**Task item:**
With pictures omitted, restate the data word for word.

**Records for the exercise:**
◆ ◆ ◆ ◆ ◆
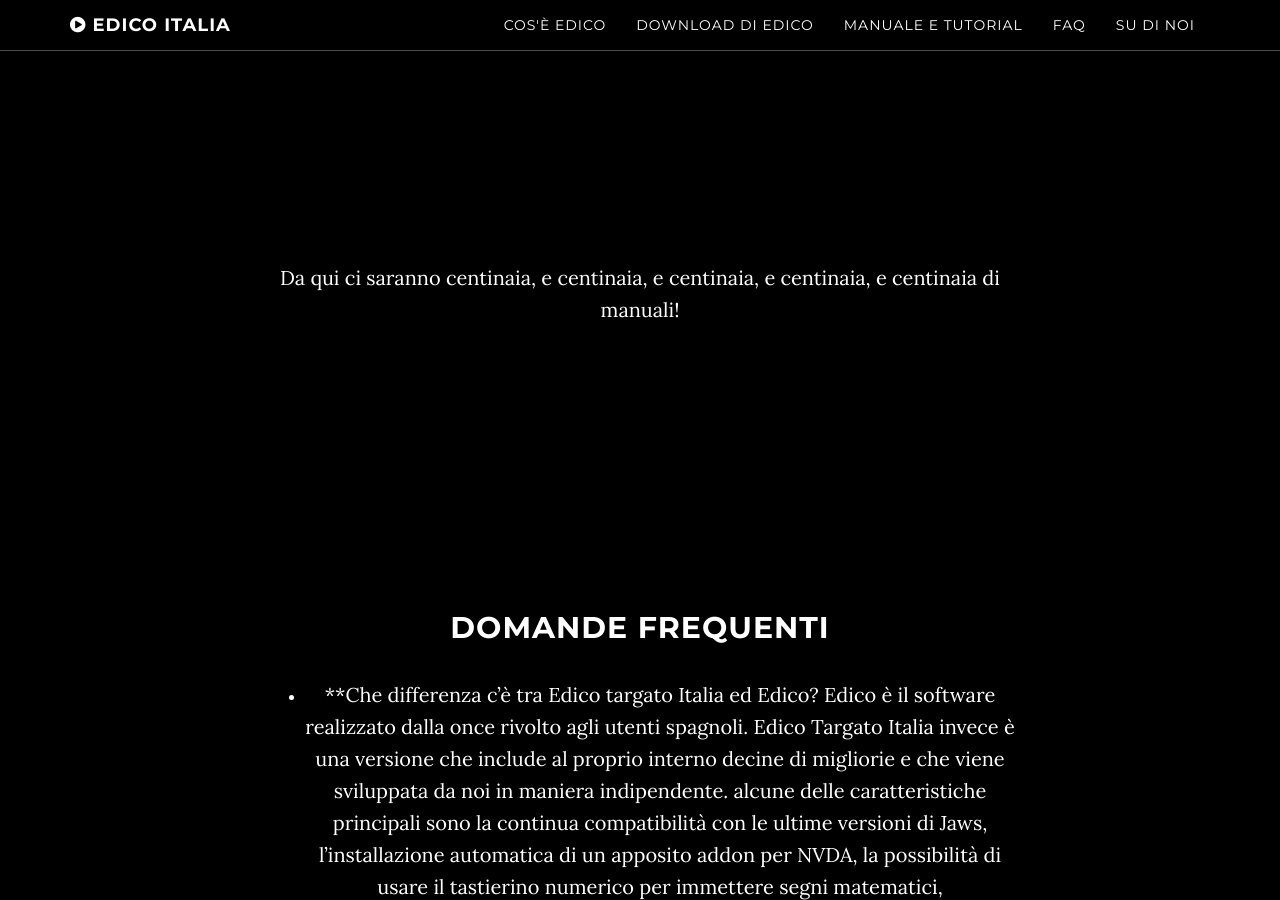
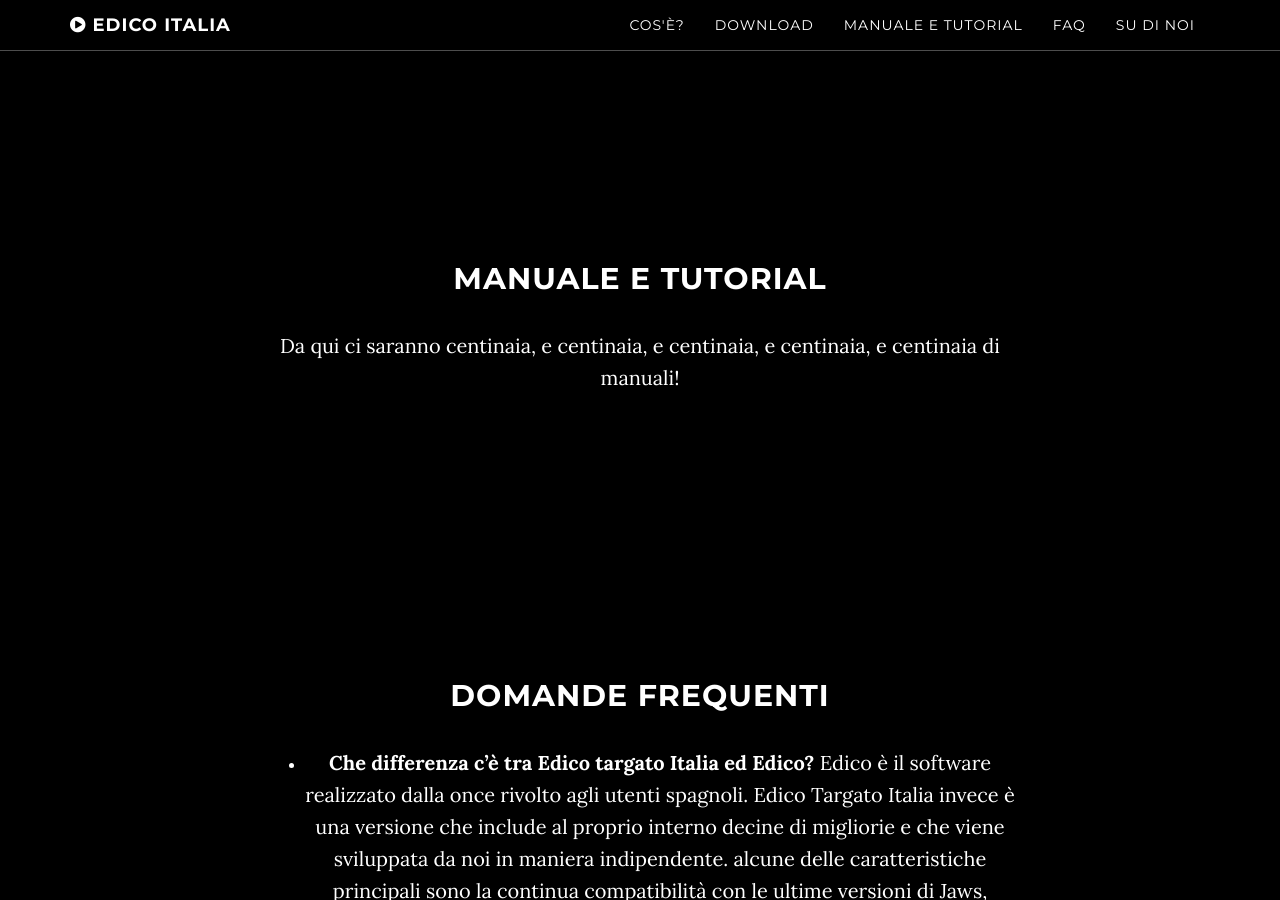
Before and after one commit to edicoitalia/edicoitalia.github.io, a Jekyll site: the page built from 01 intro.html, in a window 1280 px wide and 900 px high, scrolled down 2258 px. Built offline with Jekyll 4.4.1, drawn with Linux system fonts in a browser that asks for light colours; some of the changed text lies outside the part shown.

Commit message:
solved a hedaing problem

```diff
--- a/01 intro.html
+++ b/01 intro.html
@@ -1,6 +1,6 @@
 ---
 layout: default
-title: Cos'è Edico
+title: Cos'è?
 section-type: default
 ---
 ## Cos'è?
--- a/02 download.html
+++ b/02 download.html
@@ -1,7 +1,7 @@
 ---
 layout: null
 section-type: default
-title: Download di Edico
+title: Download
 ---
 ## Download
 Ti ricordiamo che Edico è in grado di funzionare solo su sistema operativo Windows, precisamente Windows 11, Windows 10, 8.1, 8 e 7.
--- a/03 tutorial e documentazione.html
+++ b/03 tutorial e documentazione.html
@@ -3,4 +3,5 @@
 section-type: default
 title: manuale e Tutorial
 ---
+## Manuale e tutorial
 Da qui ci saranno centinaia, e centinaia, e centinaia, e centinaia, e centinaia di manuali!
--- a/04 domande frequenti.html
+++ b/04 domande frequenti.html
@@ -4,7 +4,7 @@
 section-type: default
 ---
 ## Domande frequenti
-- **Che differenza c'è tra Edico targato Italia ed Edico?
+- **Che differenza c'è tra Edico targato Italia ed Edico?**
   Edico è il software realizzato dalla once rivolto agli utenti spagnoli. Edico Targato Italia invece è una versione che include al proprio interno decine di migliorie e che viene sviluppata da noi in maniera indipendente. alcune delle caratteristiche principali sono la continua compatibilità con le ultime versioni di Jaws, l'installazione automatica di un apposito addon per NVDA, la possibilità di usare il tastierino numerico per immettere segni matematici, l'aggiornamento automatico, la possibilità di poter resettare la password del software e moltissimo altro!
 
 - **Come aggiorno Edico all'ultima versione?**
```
◆ ◆ ◆ ◆ ◆
**Task solution:**
Before and after one commit to edicoitalia/edicoitalia.github.io, a Jekyll site: the page built from 01 intro.html, in a window 1280 px wide and 900 px high, scrolled down 2258 px. Built offline with Jekyll 4.4.1, drawn with Linux system fonts in a browser that asks for light colours; some of the changed text lies outside the part shown.

Commit message:
solved a hedaing problem

```diff
--- a/01 intro.html
+++ b/01 intro.html
@@ -1,6 +1,6 @@
 ---
 layout: default
-title: Cos'è Edico
+title: Cos'è?
 section-type: default
 ---
 ## Cos'è?
--- a/02 download.html
+++ b/02 download.html
@@ -1,7 +1,7 @@
 ---
 layout: null
 section-type: default
-title: Download di Edico
+title: Download
 ---
 ## Download
 Ti ricordiamo che Edico è in grado di funzionare solo su sistema operativo Windows, precisamente Windows 11, Windows 10, 8.1, 8 e 7.
--- a/03 tutorial e documentazione.html
+++ b/03 tutorial e documentazione.html
@@ -3,4 +3,5 @@
 section-type: default
 title: manuale e Tutorial
 ---
+## Manuale e tutorial
 Da qui ci saranno centinaia, e centinaia, e centinaia, e centinaia, e centinaia di manuali!
--- a/04 domande frequenti.html
+++ b/04 domande frequenti.html
@@ -4,7 +4,7 @@
 section-type: default
 ---
 ## Domande frequenti
-- **Che differenza c'è tra Edico targato Italia ed Edico?
+- **Che differenza c'è tra Edico targato Italia ed Edico?**
   Edico è il software realizzato dalla once rivolto agli utenti spagnoli. Edico Targato Italia invece è una versione che include al proprio interno decine di migliorie e che viene sviluppata da noi in maniera indipendente. alcune delle caratteristiche principali sono la continua compatibilità con le ultime versioni di Jaws, l'installazione automatica di un apposito addon per NVDA, la possibilità di usare il tastierino numerico per immettere segni matematici, l'aggiornamento automatico, la possibilità di poter resettare la password del software e moltissimo altro!
 
 - **Come aggiorno Edico all'ultima versione?**
```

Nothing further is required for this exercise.